I’m writing this from the sky after (finally) spending two weeks in the Pacific Northwest.
Having been told by everyone and their suspenders-wearing uncle that Portland was the place for me, I was excited to finally see the magic land where I would supposedly fit right in. Of course, the forecast for 40-degree drizzle rain for a full five days on my arrival was a little less titillating, especially since my original intent was to road trip all the way up to Seattle and possibly Vancouver. I also caught a pretty mean cold a whole forty-eight hours before my departure.
Part of the challenge and beauty of travel is that it’s never what you think it’ll be. Usually, it’s better.
I ended up staying fairly close to Portland. I was too busy wandering with my mouth dumbly open at Powell’s, reconnecting with a whole slew of old friends (and making some pretty spiffy new ones), and drinking amazing coffee to get too far — though I did head out to the coast to do some breathtaking hikes, take the cheesy (literally) Tillamook tour, and then wend my way back through wine country. Shocking, I know.
Of course, I’ve been gone for two weeks and there’s way too much to say, but I’ll try to keep some of it: The way it smelled of rain as soon as I got off the plane, somehow so like my childhood — even though my rain was southern and subtropical. The (tall, muscular, Algerian, kind) Lyft driver who told me not to go to the northernmost neighborhoods, but then laughed when he told me he lives there: “Do you see my face? I am safe.” All the signs in Portland declaring spaces inclusive or safe or welcoming or certified green, or saying “Don’t you dare park here,” or self-identifying as #positivitypropaganda. The La Croix cans clutched in hands or crushed on the street. The insane generosity of friends I haven’t seen in years, and of their family members; Piper’s aunt’s dog — I forget the breed, but something like a long-haired greyhound — named Pelican. How her beautiful white fur instantly covered my clothing when she came up and gave me a lean-hug, just like Odin. Hiking up to Bagby only to find the springs overrun, then returning after a night curled in a borrowed sleeping bag in the back of an Alaskan boy’s car. Rubbing the backs of my ankles raw in size-11 XtraTufs. Sliding through a steep (and privately-owned) backyard on Mount Tabor to avoid hiking all the way down to the bus stop that was right there, and right next to a wine bar called, simply, Cheese. The combination video-and-spice shop at Yachats. Like Ya-Hots. When ya hots, ya hots! How the whole of the town of Tillamook smelled of farmland. The lines of baby Christmas trees covering the innumerable Christmas tree farms in the countryside around Portland, and the ensuing year-round scent of evergreen.

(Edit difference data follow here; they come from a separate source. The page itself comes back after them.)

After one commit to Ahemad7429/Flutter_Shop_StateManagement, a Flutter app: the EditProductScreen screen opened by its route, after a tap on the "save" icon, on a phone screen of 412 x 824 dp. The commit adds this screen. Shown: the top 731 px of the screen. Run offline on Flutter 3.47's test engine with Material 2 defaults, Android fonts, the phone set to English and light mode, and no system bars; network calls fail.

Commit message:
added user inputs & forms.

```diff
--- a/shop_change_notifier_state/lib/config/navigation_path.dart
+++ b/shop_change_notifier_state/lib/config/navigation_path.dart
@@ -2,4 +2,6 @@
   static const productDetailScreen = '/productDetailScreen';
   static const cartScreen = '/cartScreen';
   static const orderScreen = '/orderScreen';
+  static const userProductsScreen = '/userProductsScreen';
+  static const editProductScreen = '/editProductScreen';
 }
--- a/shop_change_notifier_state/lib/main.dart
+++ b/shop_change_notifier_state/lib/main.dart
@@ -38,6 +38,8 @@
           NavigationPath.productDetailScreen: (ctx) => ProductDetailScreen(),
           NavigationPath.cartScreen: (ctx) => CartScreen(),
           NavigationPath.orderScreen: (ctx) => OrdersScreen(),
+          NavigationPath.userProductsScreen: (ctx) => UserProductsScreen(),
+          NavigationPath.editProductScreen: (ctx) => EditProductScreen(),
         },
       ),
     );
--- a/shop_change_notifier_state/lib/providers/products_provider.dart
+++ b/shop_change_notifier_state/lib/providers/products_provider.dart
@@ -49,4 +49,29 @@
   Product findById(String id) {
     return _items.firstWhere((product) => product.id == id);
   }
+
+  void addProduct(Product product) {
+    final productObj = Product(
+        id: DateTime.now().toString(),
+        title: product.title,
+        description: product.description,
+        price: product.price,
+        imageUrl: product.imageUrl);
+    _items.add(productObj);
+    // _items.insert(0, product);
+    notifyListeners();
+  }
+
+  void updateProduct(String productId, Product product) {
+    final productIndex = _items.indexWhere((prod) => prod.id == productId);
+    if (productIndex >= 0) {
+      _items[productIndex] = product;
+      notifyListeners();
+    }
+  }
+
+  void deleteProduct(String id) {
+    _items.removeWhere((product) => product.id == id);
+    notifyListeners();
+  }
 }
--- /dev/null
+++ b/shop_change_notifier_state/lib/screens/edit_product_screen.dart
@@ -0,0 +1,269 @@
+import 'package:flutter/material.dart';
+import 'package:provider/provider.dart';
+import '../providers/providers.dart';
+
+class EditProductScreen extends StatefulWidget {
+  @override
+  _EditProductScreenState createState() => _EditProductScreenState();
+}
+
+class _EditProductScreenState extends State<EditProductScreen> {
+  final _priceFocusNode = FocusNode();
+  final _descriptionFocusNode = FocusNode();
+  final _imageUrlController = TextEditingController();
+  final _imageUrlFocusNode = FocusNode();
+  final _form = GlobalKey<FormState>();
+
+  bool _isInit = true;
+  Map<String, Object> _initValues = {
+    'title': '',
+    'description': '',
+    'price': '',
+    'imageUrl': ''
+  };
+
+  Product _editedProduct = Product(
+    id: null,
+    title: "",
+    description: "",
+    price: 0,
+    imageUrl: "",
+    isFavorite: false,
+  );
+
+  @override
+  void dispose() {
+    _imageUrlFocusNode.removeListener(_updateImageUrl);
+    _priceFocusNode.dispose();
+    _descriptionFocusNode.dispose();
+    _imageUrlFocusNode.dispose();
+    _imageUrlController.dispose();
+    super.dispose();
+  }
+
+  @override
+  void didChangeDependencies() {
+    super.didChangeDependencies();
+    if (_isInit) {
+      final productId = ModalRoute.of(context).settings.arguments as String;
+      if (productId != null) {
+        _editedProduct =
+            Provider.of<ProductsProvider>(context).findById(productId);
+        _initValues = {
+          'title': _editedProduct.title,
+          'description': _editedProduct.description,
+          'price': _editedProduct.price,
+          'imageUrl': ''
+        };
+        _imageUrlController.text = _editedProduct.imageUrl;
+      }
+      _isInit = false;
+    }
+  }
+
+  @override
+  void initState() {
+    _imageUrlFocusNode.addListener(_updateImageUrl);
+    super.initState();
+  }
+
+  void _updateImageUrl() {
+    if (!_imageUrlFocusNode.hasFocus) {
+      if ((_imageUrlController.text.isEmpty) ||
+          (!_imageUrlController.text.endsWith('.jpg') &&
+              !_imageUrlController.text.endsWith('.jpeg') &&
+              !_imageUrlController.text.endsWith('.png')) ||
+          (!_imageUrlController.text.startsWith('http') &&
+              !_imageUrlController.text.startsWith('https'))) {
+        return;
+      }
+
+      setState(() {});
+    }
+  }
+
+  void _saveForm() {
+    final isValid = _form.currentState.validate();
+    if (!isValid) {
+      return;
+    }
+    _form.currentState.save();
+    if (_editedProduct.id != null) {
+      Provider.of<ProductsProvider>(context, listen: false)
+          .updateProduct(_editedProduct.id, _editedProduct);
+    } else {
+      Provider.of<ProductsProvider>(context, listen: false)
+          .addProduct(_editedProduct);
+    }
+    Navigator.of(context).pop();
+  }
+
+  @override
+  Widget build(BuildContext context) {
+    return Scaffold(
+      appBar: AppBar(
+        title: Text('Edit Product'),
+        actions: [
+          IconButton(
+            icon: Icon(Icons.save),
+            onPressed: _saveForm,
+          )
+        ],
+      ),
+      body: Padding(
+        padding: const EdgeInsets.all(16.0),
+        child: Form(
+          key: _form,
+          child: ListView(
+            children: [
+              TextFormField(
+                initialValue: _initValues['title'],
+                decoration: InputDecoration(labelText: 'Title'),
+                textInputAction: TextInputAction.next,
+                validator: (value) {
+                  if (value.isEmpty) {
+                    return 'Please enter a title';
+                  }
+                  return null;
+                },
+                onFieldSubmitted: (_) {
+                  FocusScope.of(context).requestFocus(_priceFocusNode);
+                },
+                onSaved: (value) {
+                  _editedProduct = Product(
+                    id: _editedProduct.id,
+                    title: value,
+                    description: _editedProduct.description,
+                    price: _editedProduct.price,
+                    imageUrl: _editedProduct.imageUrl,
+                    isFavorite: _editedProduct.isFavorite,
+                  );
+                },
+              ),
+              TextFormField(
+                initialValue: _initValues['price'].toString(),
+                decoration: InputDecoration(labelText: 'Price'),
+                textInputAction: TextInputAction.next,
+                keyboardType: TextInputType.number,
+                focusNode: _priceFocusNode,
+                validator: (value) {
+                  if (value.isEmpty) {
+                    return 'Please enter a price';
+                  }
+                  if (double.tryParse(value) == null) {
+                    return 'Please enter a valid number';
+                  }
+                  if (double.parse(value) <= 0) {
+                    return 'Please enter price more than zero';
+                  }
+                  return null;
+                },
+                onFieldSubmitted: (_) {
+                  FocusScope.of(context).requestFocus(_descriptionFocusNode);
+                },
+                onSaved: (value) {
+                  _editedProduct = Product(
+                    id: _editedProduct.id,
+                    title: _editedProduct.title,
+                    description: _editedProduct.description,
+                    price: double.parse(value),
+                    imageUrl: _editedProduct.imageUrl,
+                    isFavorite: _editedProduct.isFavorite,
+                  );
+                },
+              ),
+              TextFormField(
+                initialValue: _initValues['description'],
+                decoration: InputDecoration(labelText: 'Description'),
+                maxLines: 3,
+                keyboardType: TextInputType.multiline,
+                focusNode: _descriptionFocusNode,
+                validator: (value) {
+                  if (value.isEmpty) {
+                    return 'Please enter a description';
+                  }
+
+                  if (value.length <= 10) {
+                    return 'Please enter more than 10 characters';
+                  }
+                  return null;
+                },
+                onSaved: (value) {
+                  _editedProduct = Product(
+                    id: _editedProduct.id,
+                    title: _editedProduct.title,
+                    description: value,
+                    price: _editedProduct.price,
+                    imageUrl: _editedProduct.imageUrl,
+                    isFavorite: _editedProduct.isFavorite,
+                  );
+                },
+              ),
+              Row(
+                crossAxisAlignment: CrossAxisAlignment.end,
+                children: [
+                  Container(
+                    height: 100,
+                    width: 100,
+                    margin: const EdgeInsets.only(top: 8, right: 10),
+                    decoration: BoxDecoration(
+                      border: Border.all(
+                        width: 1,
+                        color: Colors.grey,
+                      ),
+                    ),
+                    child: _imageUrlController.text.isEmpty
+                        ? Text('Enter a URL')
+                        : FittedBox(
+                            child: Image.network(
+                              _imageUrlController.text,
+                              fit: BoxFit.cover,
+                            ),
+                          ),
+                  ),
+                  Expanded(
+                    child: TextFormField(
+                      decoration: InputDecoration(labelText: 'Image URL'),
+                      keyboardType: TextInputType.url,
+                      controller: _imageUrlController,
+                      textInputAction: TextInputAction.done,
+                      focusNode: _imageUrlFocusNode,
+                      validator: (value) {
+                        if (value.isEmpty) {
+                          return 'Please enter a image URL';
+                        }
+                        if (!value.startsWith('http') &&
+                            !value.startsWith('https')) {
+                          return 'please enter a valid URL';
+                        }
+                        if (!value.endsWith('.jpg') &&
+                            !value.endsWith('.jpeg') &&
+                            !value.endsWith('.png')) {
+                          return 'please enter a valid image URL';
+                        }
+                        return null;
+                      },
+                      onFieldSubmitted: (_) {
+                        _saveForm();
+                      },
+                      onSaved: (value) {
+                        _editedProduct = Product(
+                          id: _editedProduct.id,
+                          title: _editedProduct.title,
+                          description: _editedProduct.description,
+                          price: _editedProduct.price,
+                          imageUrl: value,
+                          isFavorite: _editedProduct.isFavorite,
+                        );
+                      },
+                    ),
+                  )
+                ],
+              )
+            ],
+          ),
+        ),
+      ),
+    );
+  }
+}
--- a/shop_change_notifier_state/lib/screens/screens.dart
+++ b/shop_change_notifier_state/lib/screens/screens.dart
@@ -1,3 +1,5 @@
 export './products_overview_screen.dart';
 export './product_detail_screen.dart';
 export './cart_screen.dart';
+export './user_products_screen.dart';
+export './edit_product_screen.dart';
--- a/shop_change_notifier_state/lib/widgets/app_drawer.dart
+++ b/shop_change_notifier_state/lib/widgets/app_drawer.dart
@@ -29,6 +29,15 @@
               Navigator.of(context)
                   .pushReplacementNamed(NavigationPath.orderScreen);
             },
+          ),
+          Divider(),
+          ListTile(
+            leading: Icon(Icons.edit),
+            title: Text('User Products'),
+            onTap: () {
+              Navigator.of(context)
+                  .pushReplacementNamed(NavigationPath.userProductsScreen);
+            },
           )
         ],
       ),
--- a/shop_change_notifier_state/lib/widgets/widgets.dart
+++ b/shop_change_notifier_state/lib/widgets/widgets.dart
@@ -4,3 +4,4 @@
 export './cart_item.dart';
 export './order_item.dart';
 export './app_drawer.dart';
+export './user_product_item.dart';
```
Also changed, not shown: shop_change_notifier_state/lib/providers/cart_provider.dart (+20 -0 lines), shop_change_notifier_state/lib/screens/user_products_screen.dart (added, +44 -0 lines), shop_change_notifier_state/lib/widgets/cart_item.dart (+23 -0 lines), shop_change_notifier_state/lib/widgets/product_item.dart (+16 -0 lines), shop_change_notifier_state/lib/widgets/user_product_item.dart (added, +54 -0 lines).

One Oregon thing you should definitely know about — and easily one of the best parts of my trip — was a woman named Rose and her incredible project, Helping Hands Horse Rescue and Equine Therapy.
I already knew I’d lucked out when I scored a beautiful, private Airbnb smack-dab in the middle of the acclaimed Ribbon Ridge AVA (a prized subsection of the already-awesome Willamette Valley), within walking distance of about ten wineries.
But then I actually met Rose, who told me how she hosts WWOOFers and teaches them proper nutrition; how they always eat together, and only what they can grow or raise there. (She gave me a pair of duck eggs for breakfast on my first morning, blue and brown and perfect and lovely and so incredibly delicious, just fried up by themselves, I felt like I’d never eaten eggs before.) She showed me the farm’s new, 10-day-old filly and told me how she works with licensed therapists to help families, couples, kids with ADHD, and those in addiction recovery, all through the magic of simply being around animals.
“The people who come to this place are usually searching,” she said. “And they’re usually at least a little bit better-equipped when they leave.”
I’d believe it. The landscape itself is stunning – there’s little better than waking up to see llamas and goats and grapevines out your window, to pet a horse’s velvet nose before you’ve even had caffeine.
But that’s not it.
It’s something about her generosity, and the cooperation and perseverance of the volunteers who work so hard to keep the farm afloat. It’s real-life magic. The effect is so overwhelming, I didn’t even crack a smile when she told me, in earnest, that the copse of trees in the distance was an enchanted forest.
“Really. There are fairies there,” she said.
Maybe the same is true of all of Oregon.